Diversity of everything but ideas (San Francisco Chronicle) December 26, 2005Posted by daviddavenport in Newspaper Columns/Essays, Op/Eds.
Tags: Higher Education
Mark 2005 as the year that the dirty little secret of higher education became part of the public conversation. Most of us on college campuses have long known that there is little intellectual diversity in higher education, especially when it comes to political ideas. But we learned to live with it as part of the artificial bubble that characterizes much of campus life.
Consider these recent challenges to the leftward lean of thinking on college campuses:
— Moderate U.S. Sen. Lamar Alexander — a former university president and one-time Secretary of Education — told the Commission on the Future of Higher Education that the greatest threat to broader public support and increased funding for higher education is a “growing political one-sidedness which has infected most campuses.”
— The American Council of Trustees and Alumni, in its recent report “Intellectual Diversity: Time for Action,” said “the most serious challenge for higher education today is the lack of intellectual diversity.”
— earlier this year, the broad-based American Council on Education issued a statement, supported by 30 higher education organizations, acknowledging the growing concern about “intellectual pluralism” and the “free exchange of ideas” on campuses.
Yes, people are now standing up to say that higher education, which has pioneered in every other kind of diversity — ethnic, gender, same-sex benefits — lacks diversity in the very heart of its mission: the development and transmission of ideas.
A liberal arts education has become politically liberal. The evidence of political one-sidedness on campus is strong, but not really new. Critics point to a survey by three scholars published earlier this year in The Forum showing that 72 percent of professors consider themselves liberal while only 15 percent say they are conservative. In the liberal arts, as opposed to hard sciences, the numbers are even more imbalanced. Studies of political party affiliations of Stanford and UC Berkeley faculty show registered Democrats outnumber Republicans by 8 or 10 to 1. While disturbing, this kind of data isn’t really new.
What seems to be new is a perception by students that professorial political opinions are now very much a part of the classroom, even in a course on Chaucer or biology. Professors once took pride in disguising their own views and making the classroom an objective laboratory of ideas. Now, some argue, in a postmodern world where everything is political, how can politics not be engaged in the classroom? As a result, a survey of students at 50 top universities showed that nearly half the students feel faculty use the classroom to present their personal political views, and that political discussions seem “totally one-sided.”

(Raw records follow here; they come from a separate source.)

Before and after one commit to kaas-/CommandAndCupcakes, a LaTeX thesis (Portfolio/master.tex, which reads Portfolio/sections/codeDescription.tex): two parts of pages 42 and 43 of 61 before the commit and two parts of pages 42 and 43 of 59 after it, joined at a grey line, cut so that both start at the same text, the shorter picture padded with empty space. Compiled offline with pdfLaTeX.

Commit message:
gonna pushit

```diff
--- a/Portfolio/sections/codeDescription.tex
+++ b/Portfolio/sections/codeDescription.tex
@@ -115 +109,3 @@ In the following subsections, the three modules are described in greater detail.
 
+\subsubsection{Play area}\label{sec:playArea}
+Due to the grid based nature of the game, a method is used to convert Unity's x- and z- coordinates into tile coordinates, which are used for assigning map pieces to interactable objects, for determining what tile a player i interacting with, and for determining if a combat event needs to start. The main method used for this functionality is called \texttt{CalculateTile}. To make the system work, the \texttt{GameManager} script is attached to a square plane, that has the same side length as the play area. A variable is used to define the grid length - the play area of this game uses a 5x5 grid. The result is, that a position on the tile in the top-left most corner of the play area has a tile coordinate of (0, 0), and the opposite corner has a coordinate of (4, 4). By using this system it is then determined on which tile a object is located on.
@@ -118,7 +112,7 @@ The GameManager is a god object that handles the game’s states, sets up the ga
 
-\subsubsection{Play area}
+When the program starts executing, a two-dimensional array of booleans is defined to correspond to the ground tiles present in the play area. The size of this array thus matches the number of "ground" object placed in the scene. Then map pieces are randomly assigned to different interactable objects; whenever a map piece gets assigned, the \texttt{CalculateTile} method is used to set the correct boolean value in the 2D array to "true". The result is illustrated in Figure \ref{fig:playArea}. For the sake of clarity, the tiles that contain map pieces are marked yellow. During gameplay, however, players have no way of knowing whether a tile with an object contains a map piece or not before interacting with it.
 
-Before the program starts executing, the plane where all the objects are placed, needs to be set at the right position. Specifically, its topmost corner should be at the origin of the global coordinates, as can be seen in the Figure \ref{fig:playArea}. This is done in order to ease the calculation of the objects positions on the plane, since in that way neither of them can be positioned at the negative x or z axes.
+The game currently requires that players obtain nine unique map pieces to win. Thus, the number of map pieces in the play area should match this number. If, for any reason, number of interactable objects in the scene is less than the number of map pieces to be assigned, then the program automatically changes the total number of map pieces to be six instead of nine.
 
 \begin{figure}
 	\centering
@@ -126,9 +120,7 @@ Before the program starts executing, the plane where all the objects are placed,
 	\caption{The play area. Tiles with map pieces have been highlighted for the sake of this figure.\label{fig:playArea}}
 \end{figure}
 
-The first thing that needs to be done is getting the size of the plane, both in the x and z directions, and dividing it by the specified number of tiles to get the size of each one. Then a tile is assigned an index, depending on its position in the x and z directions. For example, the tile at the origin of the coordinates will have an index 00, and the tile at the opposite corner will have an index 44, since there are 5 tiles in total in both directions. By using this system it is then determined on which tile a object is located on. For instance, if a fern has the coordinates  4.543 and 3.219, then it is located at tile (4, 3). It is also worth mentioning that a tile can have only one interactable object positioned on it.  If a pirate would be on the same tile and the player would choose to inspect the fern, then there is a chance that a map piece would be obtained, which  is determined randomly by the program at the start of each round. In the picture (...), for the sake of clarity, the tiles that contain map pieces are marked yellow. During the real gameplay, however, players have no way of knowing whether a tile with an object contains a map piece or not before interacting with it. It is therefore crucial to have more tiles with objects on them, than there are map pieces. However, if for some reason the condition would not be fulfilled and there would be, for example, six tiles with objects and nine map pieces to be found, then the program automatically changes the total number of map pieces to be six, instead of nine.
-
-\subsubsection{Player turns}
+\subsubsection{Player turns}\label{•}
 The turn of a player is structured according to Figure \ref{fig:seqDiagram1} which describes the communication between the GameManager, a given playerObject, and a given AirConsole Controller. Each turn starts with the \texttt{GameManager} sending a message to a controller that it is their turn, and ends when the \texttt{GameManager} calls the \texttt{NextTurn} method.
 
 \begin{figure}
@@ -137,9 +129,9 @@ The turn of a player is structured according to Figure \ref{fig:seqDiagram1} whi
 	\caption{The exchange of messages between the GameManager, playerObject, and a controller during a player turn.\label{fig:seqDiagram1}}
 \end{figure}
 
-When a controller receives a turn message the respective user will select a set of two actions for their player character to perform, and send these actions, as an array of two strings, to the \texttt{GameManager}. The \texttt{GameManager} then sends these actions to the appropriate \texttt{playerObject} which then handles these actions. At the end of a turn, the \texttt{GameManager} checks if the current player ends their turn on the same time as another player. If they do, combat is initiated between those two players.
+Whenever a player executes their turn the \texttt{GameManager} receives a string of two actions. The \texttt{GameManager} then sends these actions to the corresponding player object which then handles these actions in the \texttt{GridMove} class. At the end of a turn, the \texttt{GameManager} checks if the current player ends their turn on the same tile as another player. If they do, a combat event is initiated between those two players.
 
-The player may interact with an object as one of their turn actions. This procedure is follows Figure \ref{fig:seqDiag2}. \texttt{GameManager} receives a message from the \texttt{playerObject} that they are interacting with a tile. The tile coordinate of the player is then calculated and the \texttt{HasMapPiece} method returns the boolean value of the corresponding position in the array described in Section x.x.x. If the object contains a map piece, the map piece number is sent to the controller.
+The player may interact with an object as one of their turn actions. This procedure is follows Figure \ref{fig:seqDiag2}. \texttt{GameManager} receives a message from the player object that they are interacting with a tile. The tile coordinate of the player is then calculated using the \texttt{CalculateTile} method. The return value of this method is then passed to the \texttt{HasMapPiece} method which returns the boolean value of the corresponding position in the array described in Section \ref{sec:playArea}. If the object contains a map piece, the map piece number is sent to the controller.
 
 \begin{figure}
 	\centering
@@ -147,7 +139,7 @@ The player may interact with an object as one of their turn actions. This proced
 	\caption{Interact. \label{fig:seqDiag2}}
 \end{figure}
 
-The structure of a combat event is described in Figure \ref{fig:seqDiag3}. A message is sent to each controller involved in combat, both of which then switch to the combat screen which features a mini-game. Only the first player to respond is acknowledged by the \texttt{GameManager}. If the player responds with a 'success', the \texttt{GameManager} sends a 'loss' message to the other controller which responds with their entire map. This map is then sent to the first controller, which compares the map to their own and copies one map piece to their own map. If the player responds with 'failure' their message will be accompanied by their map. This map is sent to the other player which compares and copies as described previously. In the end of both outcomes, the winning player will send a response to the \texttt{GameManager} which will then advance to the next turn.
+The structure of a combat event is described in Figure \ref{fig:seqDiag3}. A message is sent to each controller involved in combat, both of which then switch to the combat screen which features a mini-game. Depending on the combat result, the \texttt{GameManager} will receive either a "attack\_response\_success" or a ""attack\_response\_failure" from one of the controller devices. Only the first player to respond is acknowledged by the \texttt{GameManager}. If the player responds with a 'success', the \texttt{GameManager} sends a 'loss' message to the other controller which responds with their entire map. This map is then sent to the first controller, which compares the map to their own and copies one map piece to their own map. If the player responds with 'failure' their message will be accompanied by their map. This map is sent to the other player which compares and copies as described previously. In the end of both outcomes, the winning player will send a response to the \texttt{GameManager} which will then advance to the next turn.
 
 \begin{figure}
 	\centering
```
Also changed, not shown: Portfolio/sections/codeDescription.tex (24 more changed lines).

The academy should take such concerns seriously because a lack of intellectual diversity undercuts the fundamental purpose of liberal arts education: to stretch and grow students through exposure to a wide range of disciplines and ideas. Marketing one political ideology to students throughout their four years of study, as happens on many campuses, not only leads to less intellectual creativity and policy innovation, but it continues to isolate an academic class in its “ivory tower.” No wonder, then, that Sen. Alexander warns that Congress will be less and less interested in supporting a venture that leads to greater political divisiveness in the name of higher education.
So what is to be done to promote greater intellectual diversity on campuses? It won’t be easy, given that tenure protects professors’ jobs and academic freedom is used to defend almost whatever they choose to say. Still, there is plenty that can be done to broaden the range of ideas on campus.
Trustees and administrators should undertake a study of the diversity of thought on their own campuses. One way to balance what is presented in the classroom is to invite a greater diversity of outside speakers, or part-time adjunct faculty. Deans should look at the syllabus for courses to see if a range of ideas is presented in the readings and engage faculty on the issue. It doesn’t violate academic freedom to have a conversation about a professor’s reading list. As one of my bosses correctly said to me, “You have academic freedom to write what you want and I have freedom to say what I want about what you write.” Intellectual diversity should be part of student course evaluations, and should be reviewed at the highest levels.
On the seal of my alma mater are the words, “Let the winds of freedom blow.” We should remember the winds of freedom blow right and center, as well as left, and that, in the academic world of ideas, diversity of thought may be the most important kind of diversity of all.
This op/ed appeared on Page B-5.